As confused as they company’s branding was its in-store offering. Instead of focusing on its core offering the company expanded its offering in a desperate attempt to gain market share. BHS moved into Perfume and food, further confusing consumers and moving into already occupied territory!
Its venture into food was somewhat bizarre as rival M&S already dominated this space. Their confused venture was defined by their stocking of discount Happy Shopper products alongside ‘premium’ brands. A perfect symbolism of the company’s failure to settle on its offering and identify its target market.
Its perfume offering also ventured into a space already dominated by Debenhams and Boots. I’m shocked at what value management thought they could add by stocking perfume alongside homewear.

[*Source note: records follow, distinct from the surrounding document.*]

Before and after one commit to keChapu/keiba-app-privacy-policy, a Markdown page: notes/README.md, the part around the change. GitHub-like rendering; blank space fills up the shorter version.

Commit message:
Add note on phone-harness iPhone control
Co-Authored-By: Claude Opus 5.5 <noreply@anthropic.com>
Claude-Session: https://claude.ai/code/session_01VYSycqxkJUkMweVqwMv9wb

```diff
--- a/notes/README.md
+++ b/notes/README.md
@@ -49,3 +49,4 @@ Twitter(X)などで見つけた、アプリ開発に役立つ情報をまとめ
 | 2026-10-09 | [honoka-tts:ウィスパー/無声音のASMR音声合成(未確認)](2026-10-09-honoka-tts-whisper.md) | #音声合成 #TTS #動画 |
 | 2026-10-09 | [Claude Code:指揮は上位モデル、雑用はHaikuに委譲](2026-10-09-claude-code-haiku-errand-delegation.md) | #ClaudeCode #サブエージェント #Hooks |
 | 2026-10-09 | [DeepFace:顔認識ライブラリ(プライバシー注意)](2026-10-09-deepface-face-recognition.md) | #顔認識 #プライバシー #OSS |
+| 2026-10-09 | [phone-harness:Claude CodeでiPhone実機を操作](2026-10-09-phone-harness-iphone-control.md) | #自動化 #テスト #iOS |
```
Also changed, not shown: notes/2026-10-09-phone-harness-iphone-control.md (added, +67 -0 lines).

In the end, instead of focusing resource into branding and customer initiatives the company expanded and was left severely outgunned by rivals Debenhams, M&S and John Lewis.
Just take a look at advertising spend;

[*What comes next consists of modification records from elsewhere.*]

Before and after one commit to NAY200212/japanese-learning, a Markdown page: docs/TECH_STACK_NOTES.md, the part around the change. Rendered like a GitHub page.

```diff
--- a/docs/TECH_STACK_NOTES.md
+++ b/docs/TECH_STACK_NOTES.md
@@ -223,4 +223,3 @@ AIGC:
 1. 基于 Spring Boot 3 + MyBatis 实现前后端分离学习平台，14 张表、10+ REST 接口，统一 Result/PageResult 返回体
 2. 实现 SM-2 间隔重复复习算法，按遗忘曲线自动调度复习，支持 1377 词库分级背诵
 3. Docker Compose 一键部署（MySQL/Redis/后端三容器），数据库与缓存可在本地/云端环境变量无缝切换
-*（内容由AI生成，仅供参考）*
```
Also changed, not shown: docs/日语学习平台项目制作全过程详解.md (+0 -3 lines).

Not surprisingly the underinvestment in the company’s brand and offering lead to an abysmal YouGov Brand Quality Metric with the company achieving a score of 12.3, way behind rival Debenhams (38.8) and M&S (59.5).
What next for BHS stores?
In the end, BHS ended up like Woolworths, a tired brand that failed to move with the times. The attempts to offer everything ultimately lead to delivering on nothing and now customers can look forward to useful and significant offerings on the highstreet.
As, of the ashes of the old Woolworths, companies such as Poundland, B&M bargains, Iceland and Wilko came to occupy the derelict stores the same will happen again.
With countless online polls showing shops such as H&M, Zara and GAP as prefered occupiers for BHS stores I expect the reality to be harshly in contrast.
It will be retailers such as SportsDirect, Poundland, B&M bargains, Home Bargains and Primark that will rise from the ashes. These are the growing brands of today’s impoverished demographic still scared by 2008.
As we can see from the below table from Satisa which outlines acquisition of stores out of bankruptcy by company between 2009 and 2014, the preferred pics of the public are nowhere to be seen.
The demise of BHS gives us no more detailed insight into the state of the UK’s retail sector as Woolworths did.
Being an ‘Iconic british brand’ just doesn’t cut it.
Stores must offer an appealing core offering and value for money.
When faced with troubles, the answer is consolidation of core offering as opposed to expansion into various offerings.
As bitter a pill as it may be to swallow for those with disposable income, Poundland is the future of the empty BHS stores as they were with Woolworths.